While before it was Kneeling-so saw the Mission flock;

The Sister Teresa of yesterday, turned to eternal rock.

So in the desert country, through all the length of the days;

Kneeling before her altar, for the erring souls she prays;

Oft when the storm is raging, they hear her piteous cry;

"O, Madre de Dios! Thy Mercy on such as I!"

Walter Foote Sellers









May 11, 1915

pg. 4

'The Kneeling Nun"

A suppliant on her alter near the sky

She bows in prayer. Sunlight, and starlight, sees

Her as she ponders earthly miseries

And sends to God a pleading, silent cry

For stricken ones who in far regions die

Unless from prairies and the rims of seas

They come about her alter, hear decrees

God gives the airs in places wide and high.

Undaunted by the wild winds and the storm,

Alone she kneels, knowing Humanity

Needs one to suffer and to understand.

With a strange peace the seasons touch her form

There while she prays, and now it seems to me

The World must hear-and bless this Wonder-Land!

-Glenn Ward Dresbach.



















The Kneeling Nun

(From a Sheaf of Nature Verses)

(In front of a sheer rock wall in the mountains near

Silver City, New Mexico, is a stone image of a nun in

kneeling posture about which many Iegends cling.)

BY L. C. FOSTER (circa 1940)

What would you, holy maiden

Of that rock face, cold and grim?

Were you seeking for a loved one,

When you knelt in prayer to Him?

Lost among the rocks and canyons

Did you kneel in sheer despair

To the living God of mountains

Pouring out your soul in prayer?

Were you once a breathing woman

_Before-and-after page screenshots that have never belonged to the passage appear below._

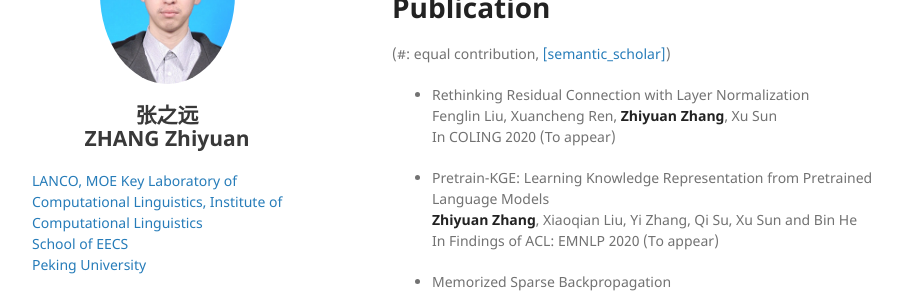
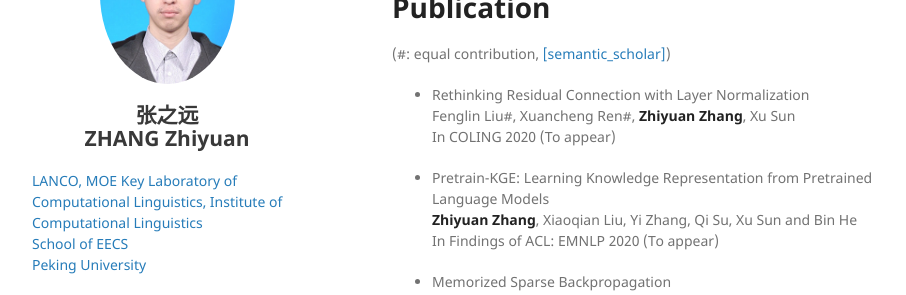
Before and after one commit to pkuzzy/pkuzzy.github.io, a Jekyll site: the page built from index.md, in a window 1280 px wide and 900 px high, scrolled down 376 px. Shown: the part 154-449 px from the top of the window, without its empty margins (178-1084 px from the left). Built offline with Jekyll 4.4.1, drawn with Linux system fonts in a browser that asks for light colours; nearby versions of some CDN libraries; our own code applies the rules of GitHub Pages for plain Markdown files.

```diff
--- a/index.md
+++ b/index.md
@@ -19,7 +19,7 @@ Zhiyuan Zhang (张之远) is a Ph.D. student, supervised by Prof. [Xu Sun (孙
 (\#: equal contribution, [[semantic_scholar]](https://www.semanticscholar.org/author/Zhiyuan-Zhang/50317060))
 
 - Rethinking Residual Connection with Layer Normalization
-  Fenglin Liu, Xuancheng Ren, **Zhiyuan Zhang**, Xu Sun
+  Fenglin Liu\#, Xuancheng Ren\#, **Zhiyuan Zhang**, Xu Sun
   In COLING 2020 (To appear)
 
 - Pretrain-KGE: Learning Knowledge Representation from Pretrained Language Models
```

Loving as a nun must not?

Did a God of vengeance smite you

As once he smote the wife of Lot?

Bid you kneel throughout the ages

Cold and hard as mountain face,

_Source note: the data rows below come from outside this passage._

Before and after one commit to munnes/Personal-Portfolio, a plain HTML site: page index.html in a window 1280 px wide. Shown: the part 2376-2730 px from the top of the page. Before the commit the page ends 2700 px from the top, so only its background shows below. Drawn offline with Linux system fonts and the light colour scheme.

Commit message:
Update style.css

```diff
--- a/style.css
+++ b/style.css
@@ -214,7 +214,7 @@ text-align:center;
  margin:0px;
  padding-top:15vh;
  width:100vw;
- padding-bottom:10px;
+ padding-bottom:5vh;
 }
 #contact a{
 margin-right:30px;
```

Nevermore to feel life pulsing

Through your heart, thy sin to efface?

God of love and God of mercy,

Bid Thy mountain torrents run;

Hurl Thy stormy winds about her

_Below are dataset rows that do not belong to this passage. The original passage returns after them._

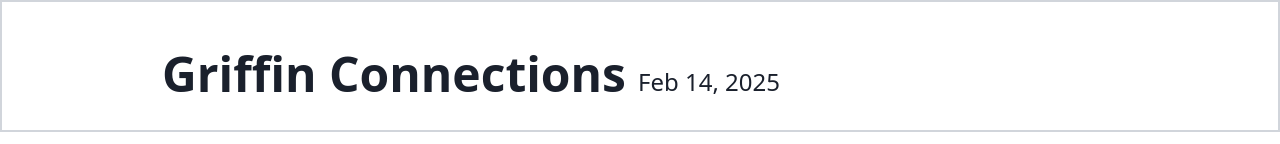
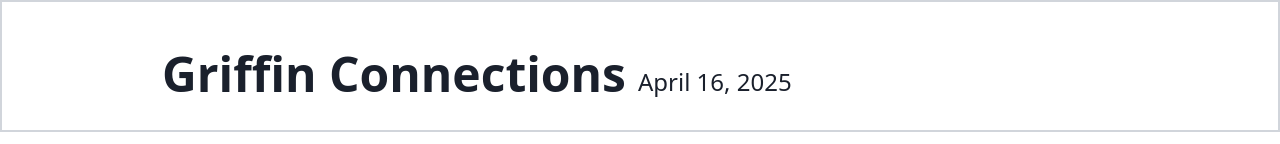
Before and after one commit to Vit4minD/tagConnections, a Next.js app: page /connections in a window 1280 px wide. Shown: the top 144 px of the page. Built offline with nearby package versions, Linux system fonts and the light colour scheme; no server answers.

Commit message:
date change

```diff
--- a/app/connections/page.tsx
+++ b/app/connections/page.tsx
@@ -573,7 +573,7 @@ export default function Home() {
           <div className="mt-12 ml-40 gap-3 text-5xl flex justify-start items-end font-extrabold font-sans">
             <div className="">Griffin Connections</div>
             <div className="text-2xl font-sans font-extralight">
-              Feb 14, 2025
+              April 16, 2025
             </div>
           </div>
         </div>
```
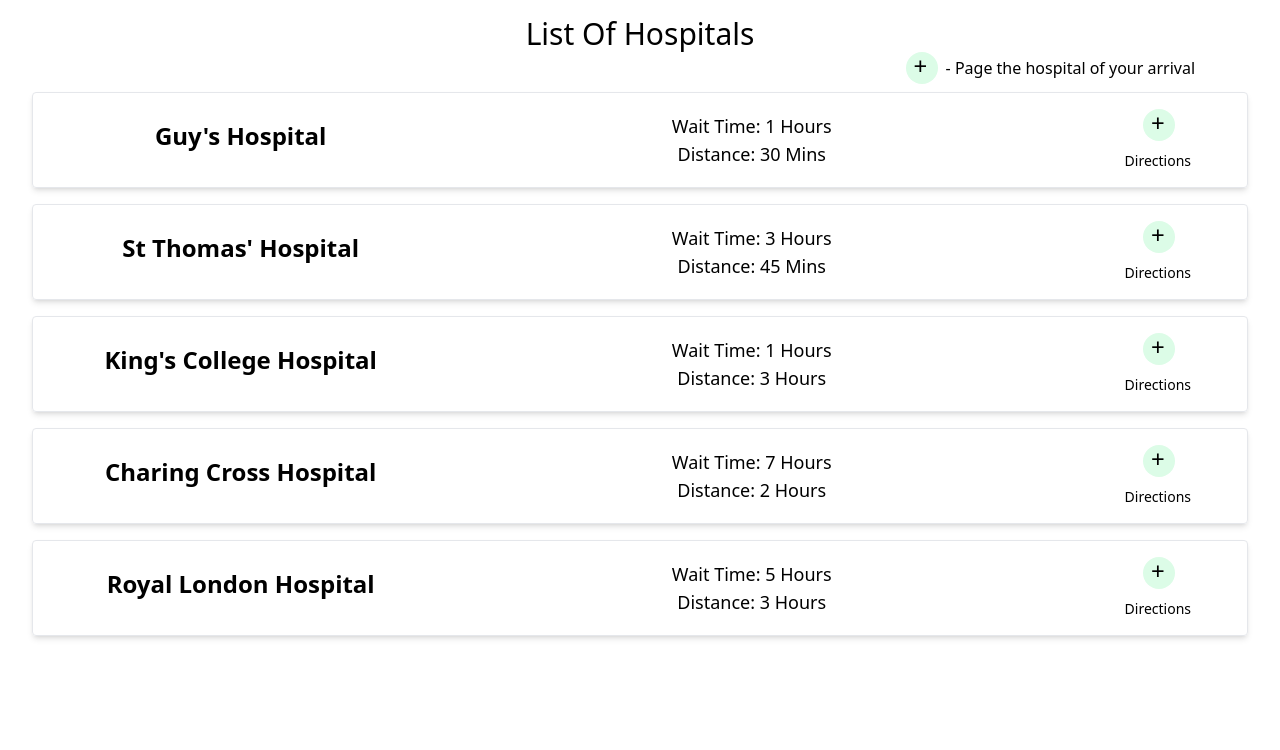
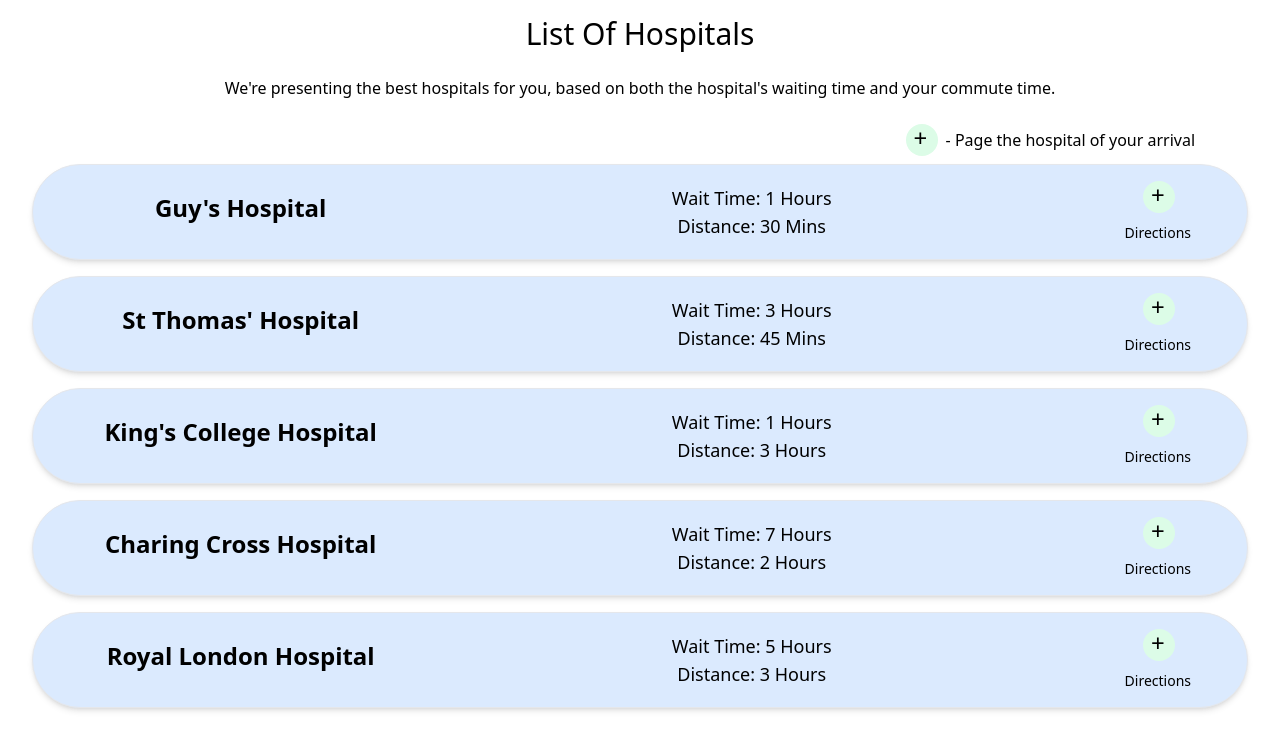
Before and after one commit to kufupa/drp44, a React (Create React App) app: page /HospitalScreen in a window 1280 px wide. Shown: the top 750 px of the page. Built offline with nearby package versions, Linux system fonts and the light colour scheme.

Commit message:
Added div to display on Hospitals page

```diff
--- a/src/components/HospitalDiv.tsx
+++ b/src/components/HospitalDiv.tsx
@@ -20,7 +20,7 @@
 
     return (
         // Maybe have different views for different screens
-        <div className="min-h-24 relative p-4 border rounded shadow-md m-4 hover:bg-red-50 grid grid-cols-3 gap-4">
+        <div className="min-h-24 relative p-4 border shadow-md m-4 bg-blue-100 hover:bg-blue-300 grid grid-cols-3 gap-4 rounded-full">
             {/* Hospital Name */}
             <div className="col-span-1 flex items-center justify-center">
                 <h2 className="text-2xl font-bold mb-2 max-w-96">{hospitalName}</h2>
@@ -39,7 +39,7 @@
 
             {/* Direction and Inform Hospital */}
             <div className="relative col-span-1 flex items-center justify-center">
-                <div className="absolute text-sm right-10 bottom-0 cursor-pointer"
+                <div className="absolute text-sm right-10 bottom-0 cursor-pointer hover:text-lg hover:-bottom-1"
                     onClick={handleDirectionsClick}>Directions</div>
                 <div className="absolute cursor-pointer right-14 top-0" onClick={handleToggleTicked}>
                     <div className="w-8 h-8 rounded-full bg-green-100 hover:bg-green-300">
@@ -61,6 +61,3 @@
 };
 
 export default HospitalDiv;
-function useRef<T>(arg0: null) {
-    throw new Error('Function not implemented.');
-}
--- a/src/pages/HospitalScreen.tsx
+++ b/src/pages/HospitalScreen.tsx
@@ -57,6 +57,7 @@
     return (
         <div>
             <div className='text-3xl'>List Of Hospitals</div>
+            <div className='py-6'>We're presenting the best hospitals for you, based on both the hospital's waiting time and your commute time.</div>
             <div className='grid grid-cols-10'>
                 <div className='lg:col-span-7 col-span-4'></div>
                 <div className='lg:col-span-3 col-span-6'>
```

Bid them free the kneeling nun.












New Mexico Federal Writer's Project Papers, Manuscript on file at State Archives and Records Center, Santa Fe.

Ode The Kneeling Nun

Apalling in yon montainous splendor

O'erlooking man's domain of mines and vales,

High above us sits that mighty maid of ancient lore,

The Kneeling Nun.

Travelers, plainsman, fast vanishing Indians,

Health seekers, miners, maidens fair,

Have through the ages asked her for guidance, succor, prayer

The Kneeling Nun.

Ancient tales of Spanish Roamers

Unfold the Tale of the Kneeling Nun and warrior bold

He, injured, but nursed by her to health and loved

Regardless of the cloak of order,

The Kneeling Nun.

Strlpped of raiment of the order,

Flung aside, from out their midst,

Warrior gone; her prayers of Ave Maria unheard,

She builded an alter on yon mountainside of rock.

The Kneeling Nun.

Her vigil kept throughout the years,

Her lovers pleas unheard;

Prayers of Ave Maria in vain; body, soul racked with pain

And, in the end, cast in stone by the omnipotent One,

The Kneeling Nun.

Guiding human's destinies down through all the years

Tortured by man's pilferage, his lust for copper

Unmindful of preposterous man made thunder, she sits,

Slowly weakening, slowly crumbling.

The Kneeling Nun.



Withering away, breaking, torn asunder,

Pleading for her love to return,

By Ave Maria in vain for forgiveness,

Knowing soon she'll call no more, as to dust and earth she returns,

No more to guide men or fair maidens.

The Kneeling Nun.

L.E. King quoted in Jordan (1936:2)